Bold decisions since then have had a clear effect, with signs the economy is beginning to recover. Due to decisive action taken by the Government and the Bank of England, up to 500,000 jobs have been saved. Labour delegates, however, will demand we continue to provide more help for people to get back to work.
Alistair Darling has been at the forefront of these historic decisions. On Monday, he will speak about our commitment to cut the deficit in half over four years. On recovery and growth, he will argue it must be delivered through targeted and sustainable low-carbon investment.
Gordon Brown will speak to Conference on Tuesday. His action has helped guide both the UK and other G20 nations during this crisis. So he will now set out plans for a post-crisis society.
In education and health, he will say that reforms must ensure high standards are a guarantee and not a gamble. On family life, he will say affordable childcare and care for the elderly will be protected.
Of course Party Conference is about policy – but its also about politics. Delegates will highlight the risk the Conservatives represent. Their proposed immediate, and ideologically driven, £5 billion cuts will threaten our fragile recovery. Meanwhile, the same ideology offers a £200,000 giveaway to the 3,000 wealthiest estates.
Labour however will fight hard for ordinary working people. We will, on their behalf, tackle crime and the fear of crime. The Tories talk tough on crime but they would weaken the use of DNA evidence and make cuts to the Home Office budget equivalent to 3,500 fewer police.
That kind of change is risky change and will not be acceptable to delegates or ordinary voters.
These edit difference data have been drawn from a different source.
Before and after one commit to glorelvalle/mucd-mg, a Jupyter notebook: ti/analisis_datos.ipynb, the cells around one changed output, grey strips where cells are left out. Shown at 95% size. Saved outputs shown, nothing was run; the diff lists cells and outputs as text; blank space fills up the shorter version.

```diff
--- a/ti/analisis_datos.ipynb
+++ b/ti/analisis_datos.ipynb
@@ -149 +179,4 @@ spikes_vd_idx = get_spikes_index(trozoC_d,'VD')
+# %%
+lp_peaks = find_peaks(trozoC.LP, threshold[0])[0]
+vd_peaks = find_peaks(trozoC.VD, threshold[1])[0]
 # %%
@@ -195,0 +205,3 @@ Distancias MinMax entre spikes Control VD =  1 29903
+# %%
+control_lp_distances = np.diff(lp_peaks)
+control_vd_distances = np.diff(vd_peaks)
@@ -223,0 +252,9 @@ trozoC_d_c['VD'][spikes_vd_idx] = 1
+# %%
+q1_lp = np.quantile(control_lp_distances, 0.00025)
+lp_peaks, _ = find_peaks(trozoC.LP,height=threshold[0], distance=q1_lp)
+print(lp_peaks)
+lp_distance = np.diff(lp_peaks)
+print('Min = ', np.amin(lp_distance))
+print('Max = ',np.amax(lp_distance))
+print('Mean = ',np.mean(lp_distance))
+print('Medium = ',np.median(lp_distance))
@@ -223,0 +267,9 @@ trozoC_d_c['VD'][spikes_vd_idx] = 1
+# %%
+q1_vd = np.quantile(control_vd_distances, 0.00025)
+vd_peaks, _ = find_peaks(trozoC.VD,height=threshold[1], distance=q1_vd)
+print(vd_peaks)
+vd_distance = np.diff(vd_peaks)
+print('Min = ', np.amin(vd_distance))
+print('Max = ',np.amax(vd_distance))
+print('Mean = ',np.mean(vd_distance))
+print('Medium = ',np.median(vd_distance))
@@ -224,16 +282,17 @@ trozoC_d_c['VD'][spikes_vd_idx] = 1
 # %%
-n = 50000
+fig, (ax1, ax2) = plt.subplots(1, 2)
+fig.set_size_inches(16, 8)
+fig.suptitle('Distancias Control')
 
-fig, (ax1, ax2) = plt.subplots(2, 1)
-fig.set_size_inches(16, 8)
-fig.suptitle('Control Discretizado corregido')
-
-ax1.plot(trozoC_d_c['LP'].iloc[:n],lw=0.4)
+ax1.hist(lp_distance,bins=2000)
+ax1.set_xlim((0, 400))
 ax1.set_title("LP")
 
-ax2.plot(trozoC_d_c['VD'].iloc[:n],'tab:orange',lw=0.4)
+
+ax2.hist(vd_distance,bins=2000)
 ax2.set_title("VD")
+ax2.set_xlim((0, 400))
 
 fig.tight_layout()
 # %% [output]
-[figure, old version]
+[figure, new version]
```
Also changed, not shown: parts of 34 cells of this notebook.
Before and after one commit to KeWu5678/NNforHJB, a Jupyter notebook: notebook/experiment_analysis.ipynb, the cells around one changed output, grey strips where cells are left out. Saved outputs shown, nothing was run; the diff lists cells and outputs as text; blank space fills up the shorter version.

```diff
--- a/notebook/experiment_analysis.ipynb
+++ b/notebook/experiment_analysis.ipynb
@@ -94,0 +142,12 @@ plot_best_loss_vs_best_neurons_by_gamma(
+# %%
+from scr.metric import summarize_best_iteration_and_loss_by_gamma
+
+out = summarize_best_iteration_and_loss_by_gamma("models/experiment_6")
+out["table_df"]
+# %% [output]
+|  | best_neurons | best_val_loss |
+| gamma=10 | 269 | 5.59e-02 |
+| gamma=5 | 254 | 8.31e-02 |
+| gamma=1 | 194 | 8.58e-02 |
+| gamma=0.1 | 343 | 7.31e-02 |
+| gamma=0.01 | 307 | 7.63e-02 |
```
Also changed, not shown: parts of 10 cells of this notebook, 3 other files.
Conference this week gives Labour the opportunity to set out its vision for a post-crisis recovery, while highlighting how the Tories would put it all at risk.